The party's deputy leader exhilarated delegates with his paean to the Blair and Brown years. 

Tom Watson is down but not out. After Jeremy Corbyn's second landslide victory, and weeks of threats against his position, Labour's deputy leader could have played it safe. Instead, he came out fighting. 

With Corbyn seated directly behind him, he declared: "I don't know why we've been focusing on what was wrong with the Blair and Brown governments for the last six years. But trashing our record is not the way to enhance our brand. We won't win elections like that! And we need to win elections!" As Watson won a standing ovation from the hall and the platform, the Labour leader remained motionless. When a heckler interjected, Watson riposted: "Jeremy, I don't think she got the unity memo." Labour delegates, many of whom hail from the pre-Corbyn era, lapped it up.
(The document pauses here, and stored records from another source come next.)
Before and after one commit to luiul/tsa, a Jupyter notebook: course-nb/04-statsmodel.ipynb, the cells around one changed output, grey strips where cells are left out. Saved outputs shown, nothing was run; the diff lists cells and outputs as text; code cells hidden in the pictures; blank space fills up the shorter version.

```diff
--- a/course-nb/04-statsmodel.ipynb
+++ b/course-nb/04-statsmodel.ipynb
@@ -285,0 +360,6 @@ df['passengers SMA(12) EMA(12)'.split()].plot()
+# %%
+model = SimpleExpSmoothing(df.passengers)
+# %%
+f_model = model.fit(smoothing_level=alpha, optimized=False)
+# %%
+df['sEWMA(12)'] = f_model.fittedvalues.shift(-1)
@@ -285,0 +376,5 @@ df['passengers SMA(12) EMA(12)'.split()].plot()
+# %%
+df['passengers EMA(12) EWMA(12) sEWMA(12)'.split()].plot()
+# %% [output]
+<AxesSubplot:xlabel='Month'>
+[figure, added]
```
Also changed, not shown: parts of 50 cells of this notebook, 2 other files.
Though he warned against another challenge to the leader ("we can't afford to keep doing this"), he offered a starkly different account of the party's past and its future. He reaffirmed Labour's commitment to Nato ("a socialist construct"), with Corbyn left isolated as the platform applauded. The only reference to the leader came when Watson recalled his recent PMQs victory over grammar schools. There were dissenting voices (Watson was heckled as he praised Sadiq Khan for winning an election: "Just like Jeremy Corbyn!"). But one would never have guessed that this was the party which had just re-elected Corbyn. 

There was much more to Watson's speech than this: a fine comic riff on "Saturday's result" (Ed Balls on Strictly), a spirited attack on Theresa May's "ducking and diving; humming and hahing" and a cerebral account of the automation revolution. But it was his paean to Labour history that roused the conference as no other speaker has. 

The party's deputy channelled the spirit of both Hugh Gaitskell ("fight, and fight, and fight again to save the party we love") and his mentor Gordon Brown (emulating his trademark rollcall of New Labour achivements). With his voice cracking, Watson recalled when "from the sunny uplands of increasing prosperity social democratic government started to feel normal to the people of Britain". For Labour, a party that has never been further from power in recent decades, that truly was another age. But for a brief moment, Watson's tubthumper allowed Corbyn's vanquished opponents to relive it. 

George Eaton is political editor of the New Statesman.